China social media addicts gave India’s Prime Minister Narendra Modi a hammering when he ventured onto Weibo on Monday. Although Modi considers himself a dab hand on Twitter when speaking to his loyal subjects, Chinese citizens gave him another attitude when he tried to play Weibo emperor. Comments like, “Buddhism is the glue that holds Asian countries together,” sounded too much like neo-colonialism to many.
When he added that the faith “can become a strong force of cohesion, and make this century the century of Asia,” he earned a mixed response that should give him cause for second thought. Some China social media posters went as far as reminding him of Indian violence against women as epitomised by that dreadful incident on a late night bus. Incidents like these run counter to liberating trends among Chinese women.
China Social Media Users Deliver Low Blows
Other China social media users delivered low blows I won’t go into because I do not want to encourage distrust of strangers. Things started well for Narendra Modi when he posted that he was “looking forward to interacting with Chinese friends through Weibo,” and accumulated close to 13,000 likes and nearly 24,000 followers. Unfortunately for him, the ancient deep-seated distrust between Asia’s giant neighbours took over and was too big for him to crack.

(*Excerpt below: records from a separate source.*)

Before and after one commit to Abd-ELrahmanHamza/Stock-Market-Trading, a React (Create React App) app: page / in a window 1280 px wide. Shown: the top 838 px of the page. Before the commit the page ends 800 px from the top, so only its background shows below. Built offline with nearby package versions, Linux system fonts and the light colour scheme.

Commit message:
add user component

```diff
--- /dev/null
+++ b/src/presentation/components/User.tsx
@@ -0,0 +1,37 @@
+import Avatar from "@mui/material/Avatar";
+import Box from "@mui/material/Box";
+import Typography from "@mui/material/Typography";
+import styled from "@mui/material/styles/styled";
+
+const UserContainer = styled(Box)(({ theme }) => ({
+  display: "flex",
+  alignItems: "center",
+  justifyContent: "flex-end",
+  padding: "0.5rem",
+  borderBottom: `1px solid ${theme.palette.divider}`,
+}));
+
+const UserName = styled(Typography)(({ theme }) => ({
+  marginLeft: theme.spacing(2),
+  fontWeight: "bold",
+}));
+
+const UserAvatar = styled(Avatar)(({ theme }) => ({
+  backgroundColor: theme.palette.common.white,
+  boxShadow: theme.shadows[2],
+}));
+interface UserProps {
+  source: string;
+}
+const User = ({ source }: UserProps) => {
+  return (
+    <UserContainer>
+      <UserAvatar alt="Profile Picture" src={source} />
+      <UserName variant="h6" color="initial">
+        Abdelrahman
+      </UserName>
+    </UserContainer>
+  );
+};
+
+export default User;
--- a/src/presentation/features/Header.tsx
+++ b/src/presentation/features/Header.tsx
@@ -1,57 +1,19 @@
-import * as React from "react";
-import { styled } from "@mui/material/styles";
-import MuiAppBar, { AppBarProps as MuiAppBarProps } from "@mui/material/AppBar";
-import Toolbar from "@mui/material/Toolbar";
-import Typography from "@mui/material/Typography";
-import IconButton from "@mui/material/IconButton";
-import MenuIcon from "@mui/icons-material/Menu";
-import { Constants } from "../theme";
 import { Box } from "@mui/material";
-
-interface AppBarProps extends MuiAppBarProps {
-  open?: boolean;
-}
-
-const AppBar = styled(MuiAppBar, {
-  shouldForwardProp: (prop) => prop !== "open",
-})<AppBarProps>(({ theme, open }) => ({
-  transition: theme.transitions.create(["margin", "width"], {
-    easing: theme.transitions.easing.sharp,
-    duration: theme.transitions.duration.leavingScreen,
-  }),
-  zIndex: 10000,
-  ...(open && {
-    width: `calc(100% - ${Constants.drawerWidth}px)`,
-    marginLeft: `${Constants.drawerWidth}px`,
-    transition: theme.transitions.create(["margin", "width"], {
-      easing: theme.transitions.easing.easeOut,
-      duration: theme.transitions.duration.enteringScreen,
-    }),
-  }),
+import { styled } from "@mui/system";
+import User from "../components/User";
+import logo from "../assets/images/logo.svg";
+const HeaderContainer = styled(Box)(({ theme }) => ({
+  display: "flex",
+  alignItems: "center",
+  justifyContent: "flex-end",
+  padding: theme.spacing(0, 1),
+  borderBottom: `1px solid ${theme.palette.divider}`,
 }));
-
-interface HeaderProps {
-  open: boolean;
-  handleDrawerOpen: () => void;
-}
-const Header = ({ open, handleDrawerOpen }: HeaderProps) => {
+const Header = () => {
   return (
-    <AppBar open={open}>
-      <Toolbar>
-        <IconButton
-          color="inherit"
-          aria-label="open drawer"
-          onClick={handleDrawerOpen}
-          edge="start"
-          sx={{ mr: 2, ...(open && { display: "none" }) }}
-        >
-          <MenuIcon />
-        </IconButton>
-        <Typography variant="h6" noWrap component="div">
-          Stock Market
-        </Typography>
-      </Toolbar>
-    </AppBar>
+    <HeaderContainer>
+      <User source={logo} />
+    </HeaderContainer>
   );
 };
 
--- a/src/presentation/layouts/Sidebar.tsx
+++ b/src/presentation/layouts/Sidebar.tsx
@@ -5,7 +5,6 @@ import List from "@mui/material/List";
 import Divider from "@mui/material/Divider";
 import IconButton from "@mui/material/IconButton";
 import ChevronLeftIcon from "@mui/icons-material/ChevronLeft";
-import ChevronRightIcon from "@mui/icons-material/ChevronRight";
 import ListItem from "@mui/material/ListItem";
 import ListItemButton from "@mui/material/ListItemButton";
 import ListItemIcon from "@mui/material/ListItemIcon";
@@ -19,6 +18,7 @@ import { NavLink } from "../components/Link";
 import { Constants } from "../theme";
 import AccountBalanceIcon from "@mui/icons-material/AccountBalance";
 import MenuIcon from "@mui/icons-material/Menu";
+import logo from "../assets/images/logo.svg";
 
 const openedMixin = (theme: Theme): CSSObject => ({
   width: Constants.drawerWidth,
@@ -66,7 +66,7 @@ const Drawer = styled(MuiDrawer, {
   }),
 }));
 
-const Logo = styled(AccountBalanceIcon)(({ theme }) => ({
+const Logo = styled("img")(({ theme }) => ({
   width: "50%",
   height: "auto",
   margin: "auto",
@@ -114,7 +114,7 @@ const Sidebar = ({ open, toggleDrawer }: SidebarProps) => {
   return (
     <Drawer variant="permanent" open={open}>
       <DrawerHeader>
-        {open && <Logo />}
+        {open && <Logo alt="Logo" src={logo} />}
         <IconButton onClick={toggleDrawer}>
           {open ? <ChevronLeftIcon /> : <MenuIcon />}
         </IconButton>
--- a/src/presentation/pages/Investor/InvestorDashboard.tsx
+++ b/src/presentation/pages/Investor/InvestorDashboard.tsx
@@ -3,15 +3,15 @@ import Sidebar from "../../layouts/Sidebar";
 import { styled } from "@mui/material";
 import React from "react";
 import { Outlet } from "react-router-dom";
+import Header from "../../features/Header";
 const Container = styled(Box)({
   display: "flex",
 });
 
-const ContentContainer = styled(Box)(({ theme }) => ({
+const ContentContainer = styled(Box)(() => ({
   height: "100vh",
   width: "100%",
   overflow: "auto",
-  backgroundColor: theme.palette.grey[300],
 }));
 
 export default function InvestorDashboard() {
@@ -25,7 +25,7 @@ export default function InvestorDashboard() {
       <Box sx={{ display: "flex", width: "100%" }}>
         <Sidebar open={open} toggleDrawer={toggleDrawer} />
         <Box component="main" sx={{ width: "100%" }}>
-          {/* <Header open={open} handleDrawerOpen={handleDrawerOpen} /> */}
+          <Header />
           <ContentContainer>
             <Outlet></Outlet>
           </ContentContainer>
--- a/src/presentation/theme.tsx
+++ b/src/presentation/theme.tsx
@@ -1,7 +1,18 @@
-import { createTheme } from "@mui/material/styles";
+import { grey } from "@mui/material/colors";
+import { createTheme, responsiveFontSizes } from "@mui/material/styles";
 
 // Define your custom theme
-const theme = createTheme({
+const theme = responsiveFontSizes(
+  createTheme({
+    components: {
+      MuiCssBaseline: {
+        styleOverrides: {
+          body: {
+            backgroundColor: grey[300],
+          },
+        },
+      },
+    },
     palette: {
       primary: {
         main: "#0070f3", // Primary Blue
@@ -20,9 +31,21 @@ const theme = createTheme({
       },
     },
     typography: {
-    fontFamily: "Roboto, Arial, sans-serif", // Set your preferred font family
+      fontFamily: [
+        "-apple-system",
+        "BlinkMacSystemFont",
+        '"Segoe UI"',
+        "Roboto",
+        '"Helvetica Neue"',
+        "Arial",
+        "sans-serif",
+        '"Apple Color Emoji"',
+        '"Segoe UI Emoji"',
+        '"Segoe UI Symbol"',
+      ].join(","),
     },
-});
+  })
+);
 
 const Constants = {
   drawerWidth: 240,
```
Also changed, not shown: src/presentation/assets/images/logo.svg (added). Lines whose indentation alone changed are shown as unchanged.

Modi Walks into Public Relations Disaster
From a public relations point of view India’s Prime Minister Narendra Modi may have done more harm than good. If he hoped to turn around Indian utterances that China’s growth in military and economic power threatened its populous neighbour, then he should have chosen a traditional media conference where he had more control.
China social media have become a force to reckon with. If Modi was hoping to forge a more constructive relationship with Chinese citizens then I fear he did more harm than good. However hopes of more relaxed trade between the two giant nations are not destroyed. They just need a little panel beating.